Make an exact copy of every entry below, with the pictures left out.

Content starts

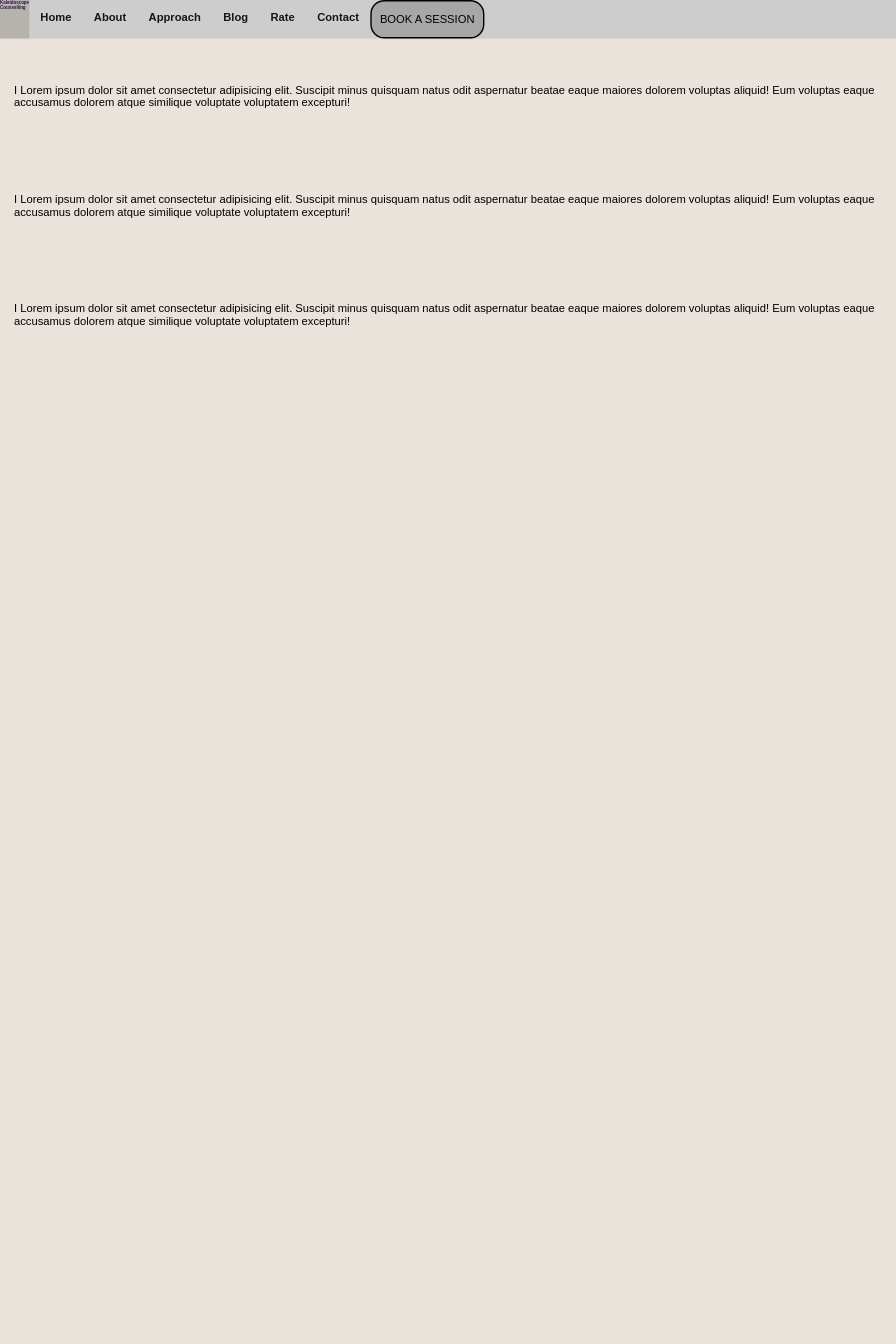
Repository: voutadi/ava-website
Page: index.html
These files come from the project's save history. The page is drawn as it stood at one moment and after the next save; the edit follows.
The browser window is 1280 px wide. The pictures show the part of the page from y = 0 to 1920 px (the page is 3120 px tall), at 70% of full size.

Above is the page before, as saved 2024-07-03 11:26:00.

### index.html
<!DOCTYPE html>
<html lang="en">
  <head>
    <meta charset="UTF-8" />
    <meta name="viewport" content="width=device-width, initial-scale=1.0" />
    <link rel="stylesheet" href="styles/style.css" />

    <title>Kaleidoscope Counselling</title>
  </head>
  <body>
    <header>
      <div class="logo-container">
        <div class="logo">
          Kaleidoscope <br />
          Counselling
        </div>

      </div>
      <nav class="navbar">
        <ul>
          <li><a href="#home">Home</a></li>
          <li><a href="#about">About</a></li>
          <li><a href="#approach">Approach</a></li>
          <li><a href="#blog">Blog</a></li>
          <li><a href="#rate">Rate</a></li>
          <li><a href="#contact">Contact</a></li>
        </ul>
      </nav>
      <button>BOOK A SESSION</button>
    </header>

    <p>
      I Lorem ipsum dolor sit amet consectetur adipisicing elit. Suscipit minus
      quisquam natus odit aspernatur beatae eaque maiores dolorem voluptas
      aliquid! Eum voluptas eaque accusamus dolorem atque similique voluptate
      voluptatem excepturi!
    </p>
    <p>
      I Lorem ipsum dolor sit amet consectetur adipisicing elit. Suscipit minus
      quisquam natus odit aspernatur beatae eaque maiores dolorem voluptas
      aliquid! Eum voluptas eaque accusamus dolorem atque similique voluptate
      voluptatem excepturi!
    </p>
    <p>
      I Lorem ipsum dolor sit amet consectetur adipisicing elit. Suscipit minus
      quisquam natus odit aspernatur beatae eaque maiores dolorem voluptas
      aliquid! Eum voluptas eaque accusamus dolorem atque similique voluptate
      voluptatem excepturi!
    </p>
  </body>
</html>

### styles/style.css
* {
  margin: 0;
  padding: 0;
  box-sizing: border-box;
}
body {
  background-color: rgb(234, 227, 220);
  height: 3000px;
  font-family: Arial, Helvetica, sans-serif;
  font-size: 1rem;
}
header {
  max-width: 100%; /*Make sure Take all of her parent element(body)on all different devices .*/
  height: 55px;
  position: fixed;
  top: 0;
  left: 0;
  right: 0;
  background-color: rgb(206, 205, 205);
  display: flex;
  justify-content: ;


  box-shadow: 0 2px 4px rgba(243, 172, 172, 0.15); /* Adds a subtle shadow for depth, optional */
}
.logo-container {
  max-width: 55px; /* Put condition for smaller or biger divice*/
  background-color: rgb(181, 179, 172);
  height: 100%;
}
.logo {
  color: rgb(50, 21, 77);
  font-size: 0.4rem;
  font-weight: bold;
}

.navbar ul {
  display: flex;
  flex: 1;
  justify-content: center;
  list-style-type: none;
  flex-wrap: wrap;
}
.navbar li {
  margin: 1rem;
}
.navbar a {
  font-size: 1rem;
  color: rgb(23, 22, 22);
  font-weight: 700;

  text-decoration: none;
}
.navbar a:hover {
  background-color: rgb(184, 175, 175);
  padding: 5px 10px;
  border-radius: 16px;
  transition: 0.15s;
}

.navbar a:active {
  background-color: rgb(166, 162, 162);
  padding: 10px 10px;
  border-radius: 16px;
  transition: 0.15s;
}

button {
  background-color: rgb(168, 166, 166);

  font-size: 1rem;
  padding: 8px 12px;
  margin-right: 1.5rem;
  border-width: 2px;
  border-style: solid;
  border-radius: 20px;
  cursor: pointer;
}
button:hover {
  background-color: rgb(187, 181, 181);
  transition: 0.15s;
  padding: 12px 18px;
}
button:active {
  padding: 18px 24px;
}
p {
  margin-top: 120px;
  margin-left: 20px;
}
@media (max-width: 380px) {
  body {
    font-size: 0.35rem;
  } /* Smaller font size */
  button {
    font-size: 0.35rem;
    padding: 2px;
    margin-right: 0.3rem;
    border-radius: 8px;
  }
  button:hover {
    font-size: 0.4rem;
    padding: 2px;
  }
  button:active {
    padding: 3px;
  }
  .navbar li {
    margin: 0.2rem;
  }
  .navbar a {
    font-size: 0.5rem;
  }
}

@media (max-width: 600px) {
  body {
    font-size: 0.5rem;
  } /* Smaller font size */
  button {
    font-size: 0.5rem;
    padding: 2px 4px;
    margin-right: 0.5rem;
    border-radius: 10px;
  }
  button:hover {
    font-size: 0.5rem;
    padding: 2px;
  }
  button:active {
    padding: 3px;
  }
  .navbar li {
    margin: 0.3rem;
  }
  .navbar a {
    font-size: 0.6rem;
  }
}
@media (min-width: 601px) and (max-width: 900px) {
  body {
    font-size: 0.75rem;
  } /* Smaller font size */
  button {
    font-size: 0.75rem;
    padding: 2px 4px;
    margin-right: 0.75rem;
    border-radius: 10px;
  }
  button:hover {
    font-size: 0.75rem;
    padding: 2px;
  }
  button:active {
    padding: 3px;
  }
  .navbar li {
    margin: 0.5rem;
  }
  .navbar a {
    font-size: 0.8rem;
  }
}

After the next save:
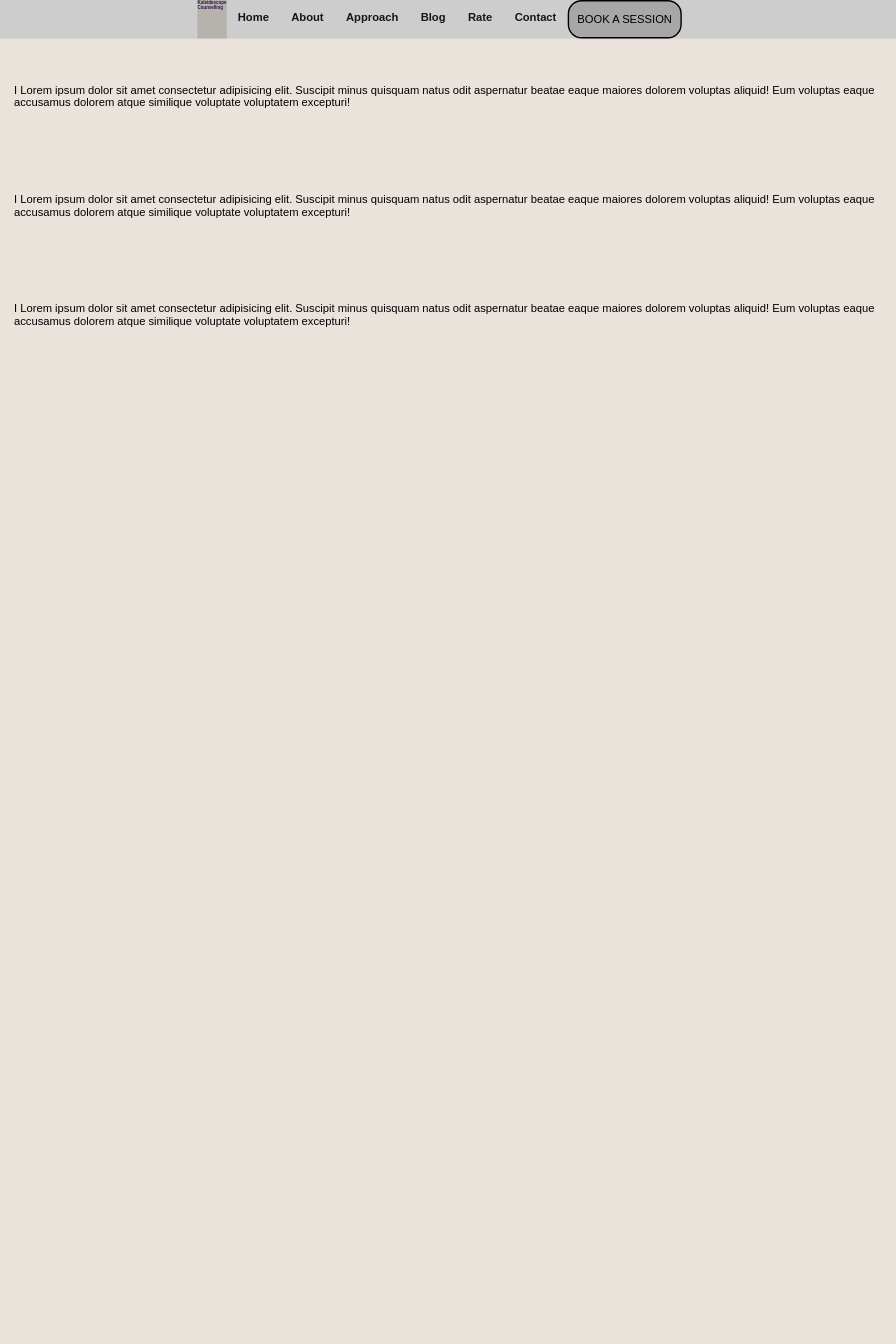
Saved 5 s later.
--- a/styles/style.css
+++ b/styles/style.css
@@ -18,7 +18,7 @@
   right: 0;
   background-color: rgb(206, 205, 205);
   display: flex;
-  justify-content: ;
+  justify-content: center;
 
 
   box-shadow: 0 2px 4px rgba(243, 172, 172, 0.15); /* Adds a subtle shadow for depth, optional */

After the 2 saves that followed:
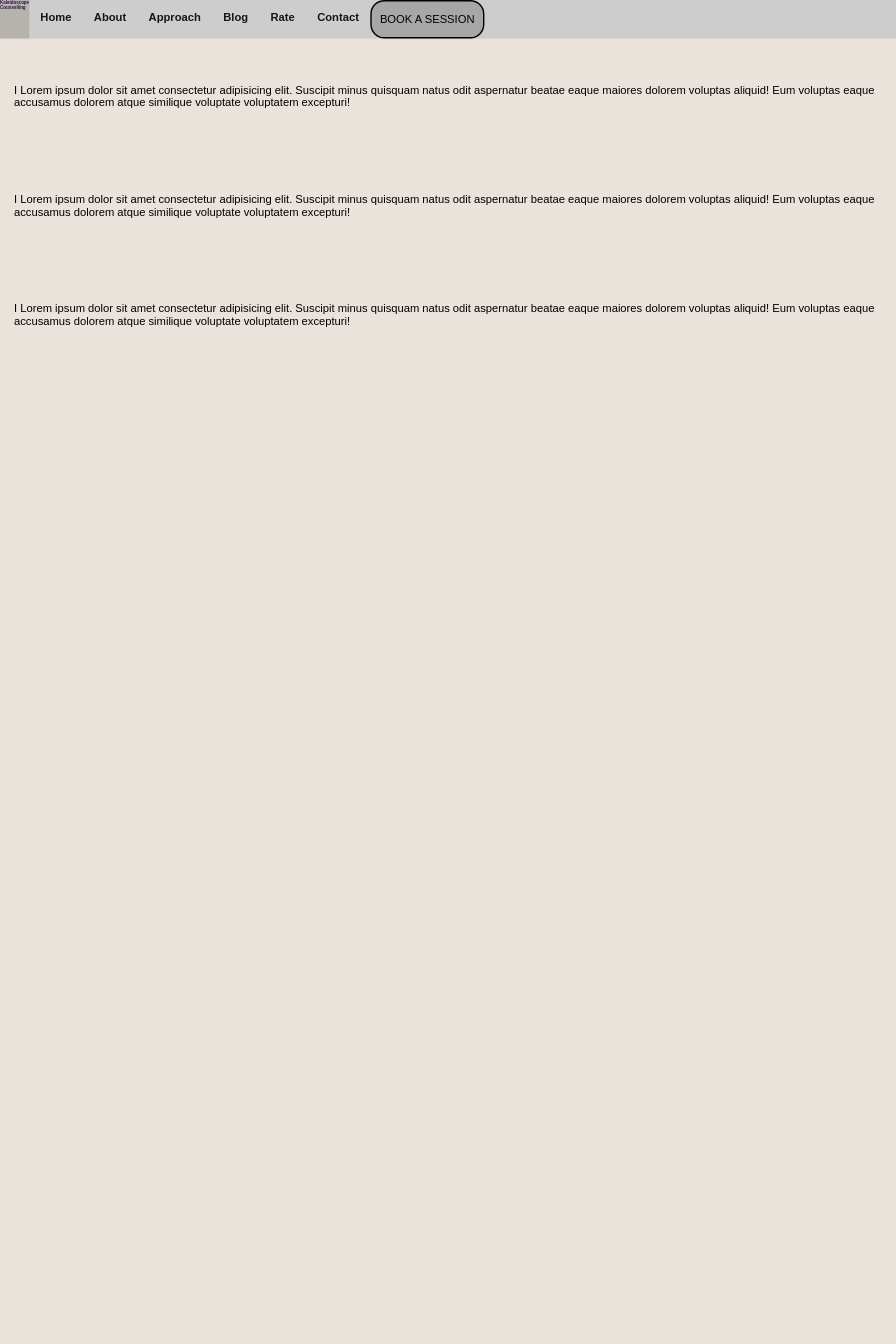
The 2 saves are shown as one change because they came seconds apart.
The last was saved 6 s later.
--- a/styles/style.css
+++ b/styles/style.css
@@ -18,7 +18,7 @@
   right: 0;
   background-color: rgb(206, 205, 205);
   display: flex;
-  justify-content: center;
+  justify-content: s;
 
 
   box-shadow: 0 2px 4px rgba(243, 172, 172, 0.15); /* Adds a subtle shadow for depth, optional */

Content ends

Reply:
Repository: voutadi/ava-website
Page: index.html
These files come from the project's save history. The page is drawn as it stood at one moment and after the next save; the edit follows.
The browser window is 1280 px wide. The pictures show the part of the page from y = 0 to 1920 px (the page is 3120 px tall), at 70% of full size.

Above is the page before, as saved 2024-07-03 11:26:00.

### index.html
<!DOCTYPE html>
<html lang="en">
  <head>
    <meta charset="UTF-8" />
    <meta name="viewport" content="width=device-width, initial-scale=1.0" />
    <link rel="stylesheet" href="styles/style.css" />

    <title>Kaleidoscope Counselling</title>
  </head>
  <body>
    <header>
      <div class="logo-container">
        <div class="logo">
          Kaleidoscope <br />
          Counselling
        </div>

      </div>
      <nav class="navbar">
        <ul>
          <li><a href="#home">Home</a></li>
          <li><a href="#about">About</a></li>
          <li><a href="#approach">Approach</a></li>
          <li><a href="#blog">Blog</a></li>
          <li><a href="#rate">Rate</a></li>
          <li><a href="#contact">Contact</a></li>
        </ul>
      </nav>
      <button>BOOK A SESSION</button>
    </header>

    <p>
      I Lorem ipsum dolor sit amet consectetur adipisicing elit. Suscipit minus
      quisquam natus odit aspernatur beatae eaque maiores dolorem voluptas
      aliquid! Eum voluptas eaque accusamus dolorem atque similique voluptate
      voluptatem excepturi!
    </p>
    <p>
      I Lorem ipsum dolor sit amet consectetur adipisicing elit. Suscipit minus
      quisquam natus odit aspernatur beatae eaque maiores dolorem voluptas
      aliquid! Eum voluptas eaque accusamus dolorem atque similique voluptate
      voluptatem excepturi!
    </p>
    <p>
      I Lorem ipsum dolor sit amet consectetur adipisicing elit. Suscipit minus
      quisquam natus odit aspernatur beatae eaque maiores dolorem voluptas
      aliquid! Eum voluptas eaque accusamus dolorem atque similique voluptate
      voluptatem excepturi!
    </p>
  </body>
</html>

### styles/style.css
* {
  margin: 0;
  padding: 0;
  box-sizing: border-box;
}
body {
  background-color: rgb(234, 227, 220);
  height: 3000px;
  font-family: Arial, Helvetica, sans-serif;
  font-size: 1rem;
}
header {
  max-width: 100%; /*Make sure Take all of her parent element(body)on all different devices .*/
  height: 55px;
  position: fixed;
  top: 0;
  left: 0;
  right: 0;
  background-color: rgb(206, 205, 205);
  display: flex;
  justify-content: ;


  box-shadow: 0 2px 4px rgba(243, 172, 172, 0.15); /* Adds a subtle shadow for depth, optional */
}
.logo-container {
  max-width: 55px; /* Put condition for smaller or biger divice*/
  background-color: rgb(181, 179, 172);
  height: 100%;
}
.logo {
  color: rgb(50, 21, 77);
  font-size: 0.4rem;
  font-weight: bold;
}

.navbar ul {
  display: flex;
  flex: 1;
  justify-content: center;
  list-style-type: none;
  flex-wrap: wrap;
}
.navbar li {
  margin: 1rem;
}
.navbar a {
  font-size: 1rem;
  color: rgb(23, 22, 22);
  font-weight: 700;

  text-decoration: none;
}
.navbar a:hover {
  background-color: rgb(184, 175, 175);
  padding: 5px 10px;
  border-radius: 16px;
  transition: 0.15s;
}

.navbar a:active {
  background-color: rgb(166, 162, 162);
  padding: 10px 10px;
  border-radius: 16px;
  transition: 0.15s;
}

button {
  background-color: rgb(168, 166, 166);

  font-size: 1rem;
  padding: 8px 12px;
  margin-right: 1.5rem;
  border-width: 2px;
  border-style: solid;
  border-radius: 20px;
  cursor: pointer;
}
button:hover {
  background-color: rgb(187, 181, 181);
  transition: 0.15s;
  padding: 12px 18px;
}
button:active {
  padding: 18px 24px;
}
p {
  margin-top: 120px;
  margin-left: 20px;
}
@media (max-width: 380px) {
  body {
    font-size: 0.35rem;
  } /* Smaller font size */
  button {
    font-size: 0.35rem;
    padding: 2px;
    margin-right: 0.3rem;
    border-radius: 8px;
  }
  button:hover {
    font-size: 0.4rem;
    padding: 2px;
  }
  button:active {
    padding: 3px;
  }
  .navbar li {
    margin: 0.2rem;
  }
  .navbar a {
    font-size: 0.5rem;
  }
}

@media (max-width: 600px) {
  body {
    font-size: 0.5rem;
  } /* Smaller font size */
  button {
    font-size: 0.5rem;
    padding: 2px 4px;
    margin-right: 0.5rem;
    border-radius: 10px;
  }
  button:hover {
    font-size: 0.5rem;
    padding: 2px;
  }
  button:active {
    padding: 3px;
  }
  .navbar li {
    margin: 0.3rem;
  }
  .navbar a {
    font-size: 0.6rem;
  }
}
@media (min-width: 601px) and (max-width: 900px) {
  body {
    font-size: 0.75rem;
  } /* Smaller font size */
  button {
    font-size: 0.75rem;
    padding: 2px 4px;
    margin-right: 0.75rem;
    border-radius: 10px;
  }
  button:hover {
    font-size: 0.75rem;
    padding: 2px;
  }
  button:active {
    padding: 3px;
  }
  .navbar li {
    margin: 0.5rem;
  }
  .navbar a {
    font-size: 0.8rem;
  }
}

After the next save:
Saved 5 s later.
--- a/styles/style.css
+++ b/styles/style.css
@@ -18,7 +18,7 @@
   right: 0;
   background-color: rgb(206, 205, 205);
   display: flex;
-  justify-content: ;
+  justify-content: center;
 
 
   box-shadow: 0 2px 4px rgba(243, 172, 172, 0.15); /* Adds a subtle shadow for depth, optional */

After the 2 saves that followed:
The 2 saves are shown as one change because they came seconds apart.
The last was saved 6 s later.
--- a/styles/style.css
+++ b/styles/style.css
@@ -18,7 +18,7 @@
   right: 0;
   background-color: rgb(206, 205, 205);
   display: flex;
-  justify-content: center;
+  justify-content: s;
 
 
   box-shadow: 0 2px 4px rgba(243, 172, 172, 0.15); /* Adds a subtle shadow for depth, optional */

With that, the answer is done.